This section is perhaps the most important part of this whole article. I absolutely love Michael Woloszynowicz’s editing style. Full credit goes to him and his videos for showing me how to correctly use this technique. Not only that but he has also spoken about the fact that he, too, overused this method, to the point where he ruined some of his old images.
Whenever retouching skin, you need to consider your aims. If it’s beauty retouching, then you will want a particular level of perfection whereas fashion, headshots, or portraits will be another. The overriding philosophy is to create something that appears to be natural. With beauty, it will undoubtedly be more “perfect”, and thus it could be argued to be less natural but either way, we want to retain detail, not destroy it, and produce something with a healthy appearance. Go into every edit knowing that:
1) You have Frequency Separation within my editing arsenal
2) It is not always appropriate to use and must be done with a light touch
3) Not every image needs to be “flawless.” ONLY use this when necessary

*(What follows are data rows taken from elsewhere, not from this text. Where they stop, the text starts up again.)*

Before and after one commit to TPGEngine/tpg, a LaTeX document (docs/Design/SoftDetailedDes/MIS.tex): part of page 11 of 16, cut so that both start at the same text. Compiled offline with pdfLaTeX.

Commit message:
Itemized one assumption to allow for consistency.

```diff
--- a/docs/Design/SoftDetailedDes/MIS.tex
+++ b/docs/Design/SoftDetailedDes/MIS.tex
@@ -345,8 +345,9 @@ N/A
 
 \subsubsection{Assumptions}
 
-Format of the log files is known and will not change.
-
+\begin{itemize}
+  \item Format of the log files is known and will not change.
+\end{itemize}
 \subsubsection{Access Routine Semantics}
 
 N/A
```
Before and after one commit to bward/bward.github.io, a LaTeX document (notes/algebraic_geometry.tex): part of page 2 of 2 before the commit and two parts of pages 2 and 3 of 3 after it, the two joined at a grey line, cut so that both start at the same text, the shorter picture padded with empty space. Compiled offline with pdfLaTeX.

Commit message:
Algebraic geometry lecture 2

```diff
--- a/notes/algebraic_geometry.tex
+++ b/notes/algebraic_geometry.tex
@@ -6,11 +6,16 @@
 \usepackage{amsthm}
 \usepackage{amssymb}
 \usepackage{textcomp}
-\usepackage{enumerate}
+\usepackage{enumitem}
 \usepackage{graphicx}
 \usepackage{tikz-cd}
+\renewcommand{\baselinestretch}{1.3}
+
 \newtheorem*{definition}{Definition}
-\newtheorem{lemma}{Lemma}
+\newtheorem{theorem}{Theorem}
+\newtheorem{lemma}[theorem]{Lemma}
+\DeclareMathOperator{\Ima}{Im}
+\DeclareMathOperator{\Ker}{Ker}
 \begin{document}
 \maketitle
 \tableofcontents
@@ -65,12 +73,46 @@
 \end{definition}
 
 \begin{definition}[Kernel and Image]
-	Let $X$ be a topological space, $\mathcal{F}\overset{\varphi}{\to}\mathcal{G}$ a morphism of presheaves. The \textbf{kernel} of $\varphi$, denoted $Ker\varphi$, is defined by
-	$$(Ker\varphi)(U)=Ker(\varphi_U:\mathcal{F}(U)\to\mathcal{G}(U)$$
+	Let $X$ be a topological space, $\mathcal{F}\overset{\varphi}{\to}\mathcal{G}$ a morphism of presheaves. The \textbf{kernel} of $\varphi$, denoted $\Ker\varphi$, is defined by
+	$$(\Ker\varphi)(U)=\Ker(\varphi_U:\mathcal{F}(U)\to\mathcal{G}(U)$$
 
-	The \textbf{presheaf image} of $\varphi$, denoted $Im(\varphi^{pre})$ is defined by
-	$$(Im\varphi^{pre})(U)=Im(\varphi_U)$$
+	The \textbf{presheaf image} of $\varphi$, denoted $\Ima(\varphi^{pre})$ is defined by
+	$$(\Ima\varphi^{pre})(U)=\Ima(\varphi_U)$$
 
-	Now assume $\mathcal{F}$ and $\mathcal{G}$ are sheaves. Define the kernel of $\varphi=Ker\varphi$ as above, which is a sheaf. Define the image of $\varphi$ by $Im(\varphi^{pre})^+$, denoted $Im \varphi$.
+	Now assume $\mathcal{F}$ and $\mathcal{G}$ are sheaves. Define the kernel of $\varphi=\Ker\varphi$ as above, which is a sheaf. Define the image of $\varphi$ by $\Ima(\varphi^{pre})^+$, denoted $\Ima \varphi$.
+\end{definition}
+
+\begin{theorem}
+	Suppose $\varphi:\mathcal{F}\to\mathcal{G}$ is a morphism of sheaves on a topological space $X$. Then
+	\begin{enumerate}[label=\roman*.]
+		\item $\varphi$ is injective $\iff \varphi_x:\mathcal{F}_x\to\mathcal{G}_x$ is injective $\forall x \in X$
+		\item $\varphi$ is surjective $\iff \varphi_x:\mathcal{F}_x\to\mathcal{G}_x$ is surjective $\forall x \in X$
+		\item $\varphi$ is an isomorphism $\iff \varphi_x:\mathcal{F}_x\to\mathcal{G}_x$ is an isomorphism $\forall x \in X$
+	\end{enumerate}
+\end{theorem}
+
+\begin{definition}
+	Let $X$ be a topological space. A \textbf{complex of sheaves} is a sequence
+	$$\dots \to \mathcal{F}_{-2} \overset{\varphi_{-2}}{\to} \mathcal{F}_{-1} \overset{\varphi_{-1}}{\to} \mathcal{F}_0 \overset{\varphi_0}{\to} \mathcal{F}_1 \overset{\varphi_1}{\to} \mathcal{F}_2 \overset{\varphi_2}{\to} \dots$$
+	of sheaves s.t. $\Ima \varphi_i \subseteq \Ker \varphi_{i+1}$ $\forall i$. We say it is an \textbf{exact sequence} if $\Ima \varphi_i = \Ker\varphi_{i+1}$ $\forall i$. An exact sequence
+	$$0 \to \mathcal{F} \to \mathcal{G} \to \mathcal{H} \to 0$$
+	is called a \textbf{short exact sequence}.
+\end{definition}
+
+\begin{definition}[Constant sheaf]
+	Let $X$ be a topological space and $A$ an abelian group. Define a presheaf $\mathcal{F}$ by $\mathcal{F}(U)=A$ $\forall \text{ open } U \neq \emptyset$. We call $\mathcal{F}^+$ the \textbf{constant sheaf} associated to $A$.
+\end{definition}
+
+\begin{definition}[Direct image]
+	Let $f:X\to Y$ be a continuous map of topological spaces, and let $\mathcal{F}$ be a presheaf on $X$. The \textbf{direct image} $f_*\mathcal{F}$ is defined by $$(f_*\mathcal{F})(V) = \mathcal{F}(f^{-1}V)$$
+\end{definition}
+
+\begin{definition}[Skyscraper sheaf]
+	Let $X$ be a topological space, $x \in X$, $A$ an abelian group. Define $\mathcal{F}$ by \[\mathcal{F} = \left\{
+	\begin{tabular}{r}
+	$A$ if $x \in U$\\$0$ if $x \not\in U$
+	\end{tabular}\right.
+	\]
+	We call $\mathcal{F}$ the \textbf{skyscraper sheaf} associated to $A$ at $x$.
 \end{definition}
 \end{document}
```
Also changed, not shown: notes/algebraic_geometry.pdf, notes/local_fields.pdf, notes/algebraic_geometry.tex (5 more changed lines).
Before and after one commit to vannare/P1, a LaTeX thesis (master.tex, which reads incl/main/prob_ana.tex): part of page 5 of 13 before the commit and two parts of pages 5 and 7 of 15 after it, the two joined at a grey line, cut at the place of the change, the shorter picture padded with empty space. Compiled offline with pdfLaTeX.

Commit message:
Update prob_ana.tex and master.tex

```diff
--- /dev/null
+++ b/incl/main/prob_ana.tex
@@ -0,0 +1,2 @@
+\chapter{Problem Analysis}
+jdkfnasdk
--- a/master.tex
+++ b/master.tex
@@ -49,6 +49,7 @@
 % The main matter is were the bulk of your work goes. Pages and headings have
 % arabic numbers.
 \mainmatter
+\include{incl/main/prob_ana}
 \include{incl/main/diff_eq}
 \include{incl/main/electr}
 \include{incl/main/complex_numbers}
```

These days, when I need Frequency Separation, I will use one of the methods mentioned throughout this article. More often than not, I am working on images that either do not require it or are not paying me enough to devote the time. It’s so important, as professionals, to draw that line and make that distinction. The majority of my images are edited in Lightroom using the SLR Lounge Preset System and then taken over to Photoshop only if necessary. If you are on the hunt for a decent system for Lightroom, then I cannot recommend it enough. You can find the SLR Lounge Preset system in the store here.